This potato digger was drawn by two horses so the horses could walk in the furrows on either side of the potato row. It was
handled by hand by a single operator, much like a single bottom hand plow. The blade in front dug down under the potatoes
and pushed them up onto the "fingers" at the rear. The fingers were bounced up and down by an eccentric gear and
this bouncing motion tended to separate the potatoes from the soil. A potato digger just like this one was kept on the Kenneth
and Mary Morgan farm well into the 1950's to dig the garden potatoes.
This is an early horse drawn potato digger. It required one operator, who sat on the seat, from where he could drive the
horses and raise and lower the digger blade.
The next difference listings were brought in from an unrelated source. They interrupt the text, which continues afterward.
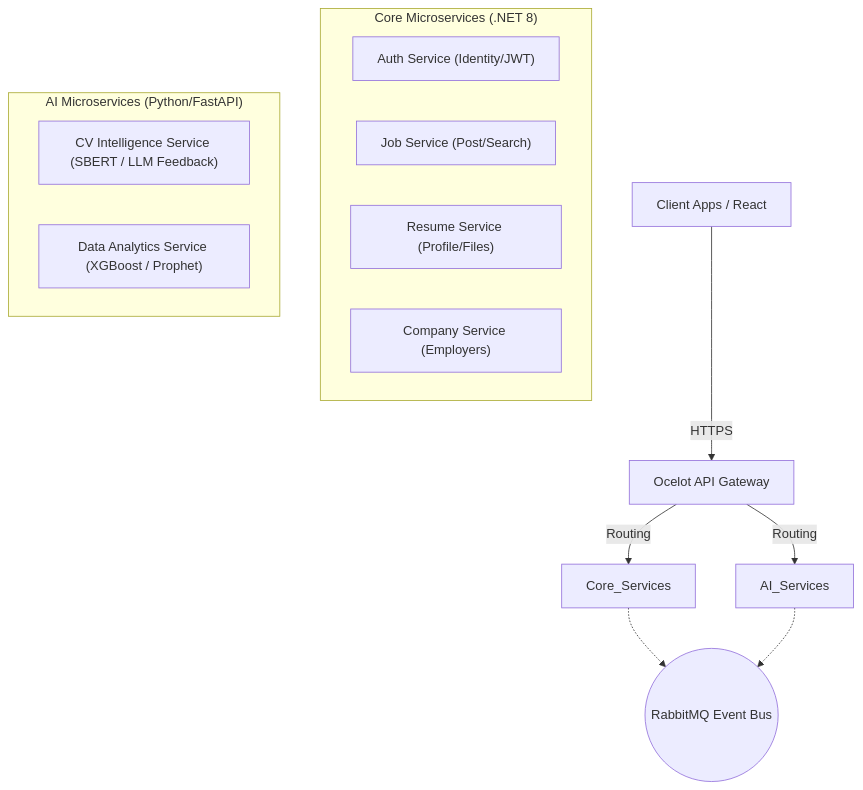
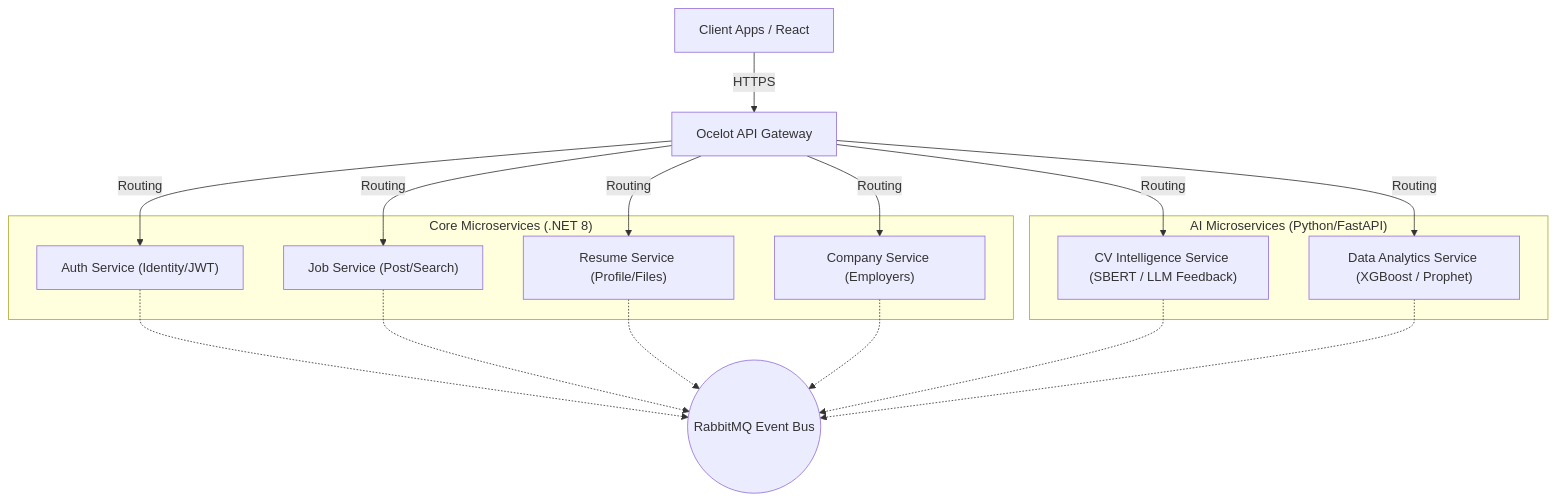
The diagram in README.md (Min-Duc1705/jobhub-microservices), drawn with Mermaid before and after one commit.

Commit message:
init: update Readme

````diff
--- a/README.md
+++ b/README.md
@@ -21,24 +21,32 @@
 ```mermaid
 graph TD
     Client["Client Apps / React"] -->|HTTPS| API_Gateway
     
-    API_Gateway["Ocelot API Gateway"] -->|Routing| Core_Services
-    API_Gateway -->|Routing| AI_Services
+    API_Gateway["Ocelot API Gateway"] -->|Routing| Auth
+    API_Gateway -->|Routing| Job
+    API_Gateway -->|Routing| Resume
+    API_Gateway -->|Routing| Company
+    API_Gateway -->|Routing| CVI
+    API_Gateway -->|Routing| DA
     
     subgraph Core_Microservices ["Core Microservices (.NET 8)"]
         Auth["Auth Service (Identity/JWT)"]
         Job["Job Service (Post/Search)"]
         Resume["Resume Service (Profile/Files)"]
         Company["Company Service (Employers)"]
     end
     
     subgraph AI_Microservices ["AI Microservices (Python/FastAPI)"]
         CVI["CV Intelligence Service (SBERT / LLM Feedback)"]
         DA["Data Analytics Service (XGBoost / Prophet)"]
     end
     
-    Core_Services -.-> RabbitMQ
-    AI_Services -.-> RabbitMQ
+    Auth -.-> RabbitMQ
+    Job -.-> RabbitMQ
+    Resume -.-> RabbitMQ
+    Company -.-> RabbitMQ
+    CVI -.-> RabbitMQ
+    DA -.-> RabbitMQ
     
     RabbitMQ(("RabbitMQ Event Bus"))
 ```
````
The blade was pushed under the potatoes, which were then pushed onto the chain
links, which were, in turn, bounced by eccentric wheels to encourage the soil to drop through the links. The vines and potatoes
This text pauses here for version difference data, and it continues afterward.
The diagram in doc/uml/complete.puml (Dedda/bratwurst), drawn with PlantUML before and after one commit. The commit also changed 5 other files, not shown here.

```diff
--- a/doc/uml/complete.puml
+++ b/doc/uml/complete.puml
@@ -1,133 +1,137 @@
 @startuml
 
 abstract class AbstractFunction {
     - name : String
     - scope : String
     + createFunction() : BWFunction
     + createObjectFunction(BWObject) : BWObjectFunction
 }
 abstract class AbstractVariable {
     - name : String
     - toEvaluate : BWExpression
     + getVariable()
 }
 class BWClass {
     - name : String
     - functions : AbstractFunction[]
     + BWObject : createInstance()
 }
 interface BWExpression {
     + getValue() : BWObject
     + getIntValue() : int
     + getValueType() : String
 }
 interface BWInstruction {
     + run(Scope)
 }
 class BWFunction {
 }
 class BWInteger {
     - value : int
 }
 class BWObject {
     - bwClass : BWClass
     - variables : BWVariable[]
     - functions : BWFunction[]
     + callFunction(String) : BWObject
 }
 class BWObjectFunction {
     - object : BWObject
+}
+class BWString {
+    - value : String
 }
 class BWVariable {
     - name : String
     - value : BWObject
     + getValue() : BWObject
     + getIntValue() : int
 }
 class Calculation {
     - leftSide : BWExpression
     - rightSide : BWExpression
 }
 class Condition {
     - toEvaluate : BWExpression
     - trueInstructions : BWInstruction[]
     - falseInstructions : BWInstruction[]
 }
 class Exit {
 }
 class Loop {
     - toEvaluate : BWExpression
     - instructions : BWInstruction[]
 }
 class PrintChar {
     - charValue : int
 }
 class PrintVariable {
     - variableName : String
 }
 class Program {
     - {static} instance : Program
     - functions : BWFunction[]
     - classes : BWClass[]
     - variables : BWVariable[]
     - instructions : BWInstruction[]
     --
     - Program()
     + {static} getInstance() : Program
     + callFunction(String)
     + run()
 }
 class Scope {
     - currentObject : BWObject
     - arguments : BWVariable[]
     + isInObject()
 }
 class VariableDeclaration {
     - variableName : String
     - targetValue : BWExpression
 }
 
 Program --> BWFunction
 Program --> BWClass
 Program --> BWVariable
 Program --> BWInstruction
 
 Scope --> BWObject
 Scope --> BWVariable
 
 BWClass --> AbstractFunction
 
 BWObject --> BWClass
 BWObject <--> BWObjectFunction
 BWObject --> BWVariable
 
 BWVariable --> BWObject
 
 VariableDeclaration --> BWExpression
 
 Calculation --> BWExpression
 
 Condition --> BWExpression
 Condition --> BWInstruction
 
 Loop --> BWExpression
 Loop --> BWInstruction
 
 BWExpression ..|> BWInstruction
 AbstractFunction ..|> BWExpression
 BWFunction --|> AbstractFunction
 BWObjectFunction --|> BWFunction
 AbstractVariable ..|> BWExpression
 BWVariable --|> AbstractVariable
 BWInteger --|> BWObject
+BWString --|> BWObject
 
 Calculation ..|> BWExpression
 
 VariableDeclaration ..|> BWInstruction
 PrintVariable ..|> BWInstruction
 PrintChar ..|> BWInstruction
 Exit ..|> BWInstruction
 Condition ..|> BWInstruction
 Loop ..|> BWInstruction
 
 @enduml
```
were then dropped out the back, hopefully on top of the soil. Later models had an extension on the rear to give the potatoes
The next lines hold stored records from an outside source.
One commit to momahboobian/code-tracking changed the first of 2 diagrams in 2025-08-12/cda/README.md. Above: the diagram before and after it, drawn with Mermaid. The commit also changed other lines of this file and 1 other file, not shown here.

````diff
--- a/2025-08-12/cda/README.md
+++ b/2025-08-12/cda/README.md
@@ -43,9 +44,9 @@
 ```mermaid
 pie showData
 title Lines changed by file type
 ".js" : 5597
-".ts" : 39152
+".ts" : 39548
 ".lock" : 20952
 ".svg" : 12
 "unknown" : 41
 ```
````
more time to be separated from the soil.
In the picture above one can see the burlap bags of potatoes ready to be hauled to a potato cellar for storage, a wagon used
to haul them, and the potato digger pulled by horses. And, last, but not least, the people who picked the potatoes up and
put them in sacks.